Exercise directions - When a line of the records below contains the string "notebook", copy that whole line.

Exercise data -

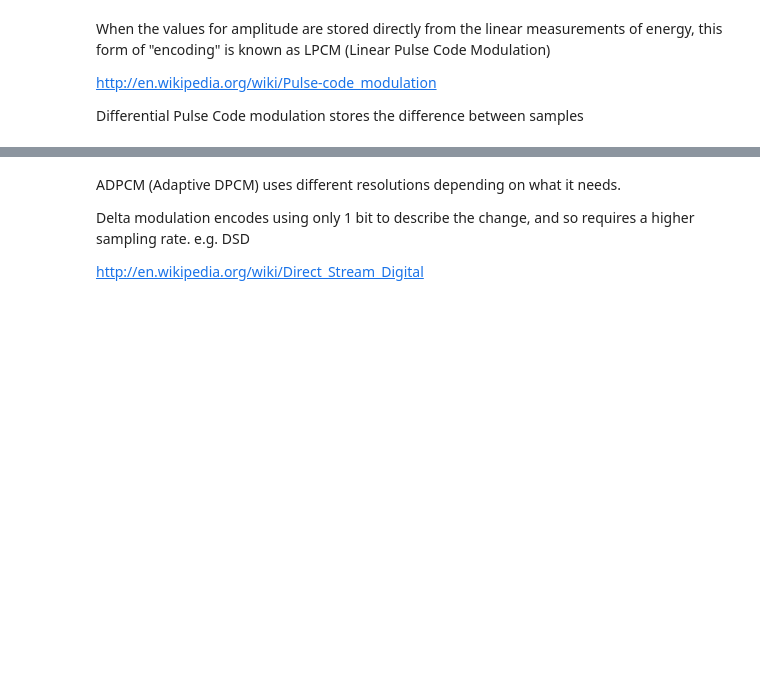
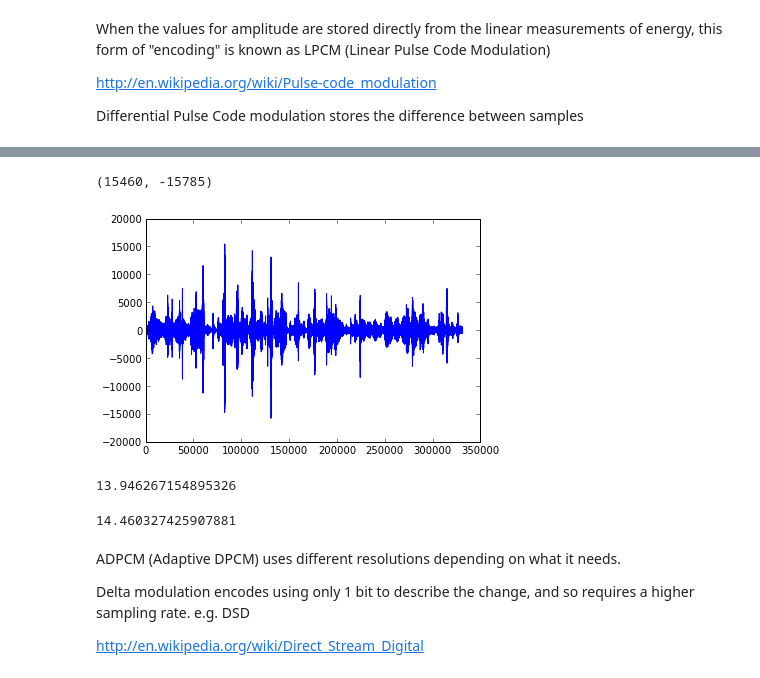
Before and after one commit to mantaraya36/201A-ipython, a Jupyter notebook: Sampling and Quantization.ipynb, the cells around one changed output, grey strips where cells are left out. Saved outputs shown, nothing was run; the diff lists cells and outputs as text; code cells hidden in the pictures; blank space fills up the shorter version.

```diff
--- a/Sampling and Quantization.ipynb
+++ b/Sampling and Quantization.ipynb
@@ -331,9 +349,18 @@ print audio.max()
 # %%
 dpcm = diff(audio)
 plot(dpcm)
-dpcm.max()
+dpcm.max(), dpcm.min()
+# %% [output]
+(15460, -15785)
+[figure, added]
 # %%
-log(dpcm.max())/log(2)
+log(max(dpcm.max(), abs(dpcm.min())))/log(2)
+# %% [output]
+13.946267154895326
+# %%
+audio.max()log(max(audio.max(), abs(audio.min())))/log(2)
+# %% [output]
+14.460327425907881
 # %% [markdown]
 ADPCM (Adaptive DPCM) uses different resolutions depending on what it needs.
 
```
Also changed, not shown: parts of 19 cells of this notebook.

Written solution -
Before and after one commit to mantaraya36/201A-ipython, a Jupyter notebook: Sampling and Quantization.ipynb, the cells around one changed output, grey strips where cells are left out. Saved outputs shown, nothing was run; the diff lists cells and outputs as text; code cells hidden in the pictures; blank space fills up the shorter version.
Also changed, not shown: parts of 19 cells of this notebook.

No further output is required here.